• _Task requirements_
Look for the word "components" in the entries below, then copy every line that has it.

• _Data for this exercise_
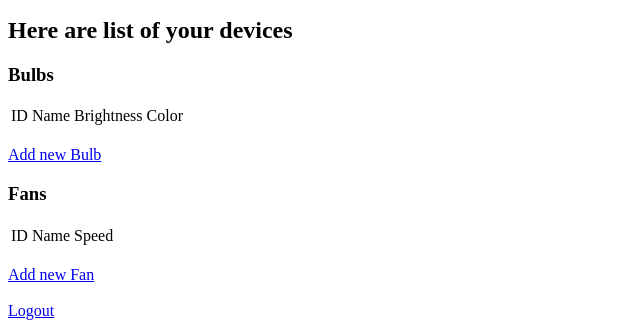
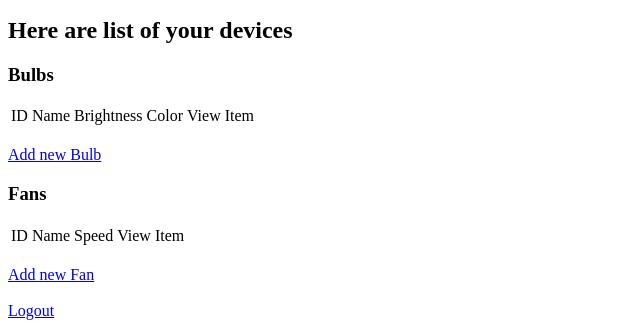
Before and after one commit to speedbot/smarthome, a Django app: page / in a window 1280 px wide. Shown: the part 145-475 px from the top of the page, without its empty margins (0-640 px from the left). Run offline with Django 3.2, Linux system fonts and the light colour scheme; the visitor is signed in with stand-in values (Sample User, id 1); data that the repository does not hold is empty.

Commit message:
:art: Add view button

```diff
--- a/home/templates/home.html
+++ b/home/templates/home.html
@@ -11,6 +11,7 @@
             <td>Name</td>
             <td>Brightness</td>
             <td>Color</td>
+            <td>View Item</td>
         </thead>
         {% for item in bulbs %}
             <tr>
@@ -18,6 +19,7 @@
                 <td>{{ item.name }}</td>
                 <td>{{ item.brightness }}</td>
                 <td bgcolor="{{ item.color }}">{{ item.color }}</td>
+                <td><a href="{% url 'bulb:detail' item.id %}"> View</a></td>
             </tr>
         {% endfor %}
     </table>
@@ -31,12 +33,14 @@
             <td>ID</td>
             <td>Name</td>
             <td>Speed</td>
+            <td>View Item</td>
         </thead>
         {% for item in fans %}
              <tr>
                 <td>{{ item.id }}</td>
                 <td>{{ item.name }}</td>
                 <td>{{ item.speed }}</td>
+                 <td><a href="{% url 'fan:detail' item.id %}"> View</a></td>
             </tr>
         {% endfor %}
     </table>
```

---

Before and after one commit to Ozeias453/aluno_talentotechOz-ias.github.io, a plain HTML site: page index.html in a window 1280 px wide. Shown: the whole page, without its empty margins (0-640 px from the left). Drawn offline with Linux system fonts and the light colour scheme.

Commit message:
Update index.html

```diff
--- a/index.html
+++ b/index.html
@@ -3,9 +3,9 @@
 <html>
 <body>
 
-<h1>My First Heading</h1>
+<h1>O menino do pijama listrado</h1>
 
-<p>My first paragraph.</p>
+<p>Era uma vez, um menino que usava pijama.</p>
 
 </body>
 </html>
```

* * *

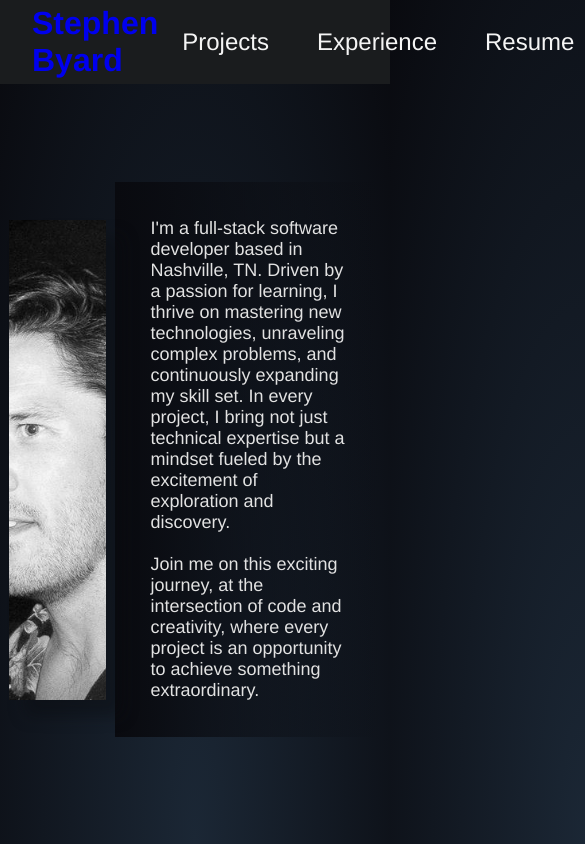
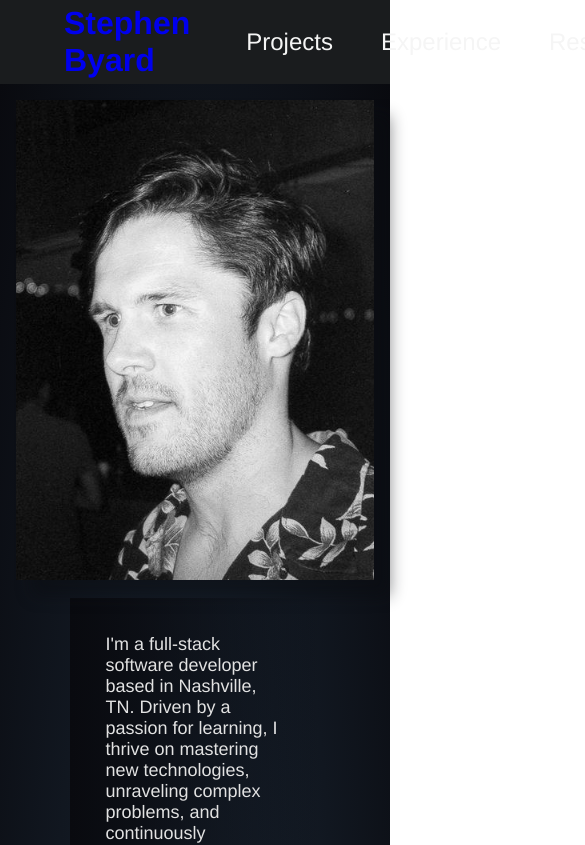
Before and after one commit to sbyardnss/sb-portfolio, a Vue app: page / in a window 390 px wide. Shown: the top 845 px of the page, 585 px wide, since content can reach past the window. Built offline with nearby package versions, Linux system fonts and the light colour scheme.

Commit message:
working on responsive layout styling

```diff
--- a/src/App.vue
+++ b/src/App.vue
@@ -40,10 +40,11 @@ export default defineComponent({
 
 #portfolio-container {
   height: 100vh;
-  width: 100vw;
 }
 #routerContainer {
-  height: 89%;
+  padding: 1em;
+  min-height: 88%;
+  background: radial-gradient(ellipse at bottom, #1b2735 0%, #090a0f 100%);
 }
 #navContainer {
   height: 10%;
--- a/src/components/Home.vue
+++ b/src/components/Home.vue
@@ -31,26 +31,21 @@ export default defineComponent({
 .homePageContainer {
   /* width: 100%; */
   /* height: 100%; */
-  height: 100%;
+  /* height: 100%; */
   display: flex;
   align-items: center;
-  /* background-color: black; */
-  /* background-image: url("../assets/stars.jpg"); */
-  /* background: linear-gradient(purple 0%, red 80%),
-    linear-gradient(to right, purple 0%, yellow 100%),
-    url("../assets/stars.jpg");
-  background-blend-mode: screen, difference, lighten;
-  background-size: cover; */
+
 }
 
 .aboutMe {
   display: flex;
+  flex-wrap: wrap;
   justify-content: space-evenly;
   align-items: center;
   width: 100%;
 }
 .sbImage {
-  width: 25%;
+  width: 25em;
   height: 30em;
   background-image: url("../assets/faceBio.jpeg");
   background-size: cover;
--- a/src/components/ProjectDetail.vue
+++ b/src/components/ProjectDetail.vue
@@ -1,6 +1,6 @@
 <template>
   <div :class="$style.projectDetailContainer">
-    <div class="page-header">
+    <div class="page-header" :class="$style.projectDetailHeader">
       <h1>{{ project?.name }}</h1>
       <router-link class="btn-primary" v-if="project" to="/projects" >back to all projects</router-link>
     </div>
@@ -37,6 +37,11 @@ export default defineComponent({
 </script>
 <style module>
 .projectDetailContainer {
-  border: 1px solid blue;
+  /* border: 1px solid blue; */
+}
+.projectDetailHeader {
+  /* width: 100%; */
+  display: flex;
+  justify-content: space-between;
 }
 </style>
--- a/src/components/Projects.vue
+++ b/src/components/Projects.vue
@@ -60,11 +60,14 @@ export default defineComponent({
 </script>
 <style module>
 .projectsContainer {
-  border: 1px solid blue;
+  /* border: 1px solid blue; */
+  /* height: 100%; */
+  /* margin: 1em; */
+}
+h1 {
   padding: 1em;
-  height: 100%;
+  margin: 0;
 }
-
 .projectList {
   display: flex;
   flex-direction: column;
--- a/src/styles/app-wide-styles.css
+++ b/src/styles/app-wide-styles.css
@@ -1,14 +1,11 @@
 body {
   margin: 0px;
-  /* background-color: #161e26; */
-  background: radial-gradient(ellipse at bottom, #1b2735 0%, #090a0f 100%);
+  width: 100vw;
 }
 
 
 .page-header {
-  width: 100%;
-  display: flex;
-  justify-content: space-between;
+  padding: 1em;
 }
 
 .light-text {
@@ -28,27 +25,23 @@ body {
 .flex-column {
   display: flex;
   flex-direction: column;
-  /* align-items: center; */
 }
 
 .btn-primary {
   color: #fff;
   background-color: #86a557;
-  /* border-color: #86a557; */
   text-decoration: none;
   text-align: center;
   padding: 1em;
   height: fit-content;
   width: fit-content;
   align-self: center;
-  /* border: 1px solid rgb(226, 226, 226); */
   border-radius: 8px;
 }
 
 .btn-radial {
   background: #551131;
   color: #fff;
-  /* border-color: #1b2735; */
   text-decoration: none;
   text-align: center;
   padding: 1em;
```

• _Reply to the task_
--- a/src/components/Home.vue
+++ b/src/components/Home.vue
--- a/src/components/ProjectDetail.vue
+++ b/src/components/ProjectDetail.vue
--- a/src/components/Projects.vue
+++ b/src/components/Projects.vue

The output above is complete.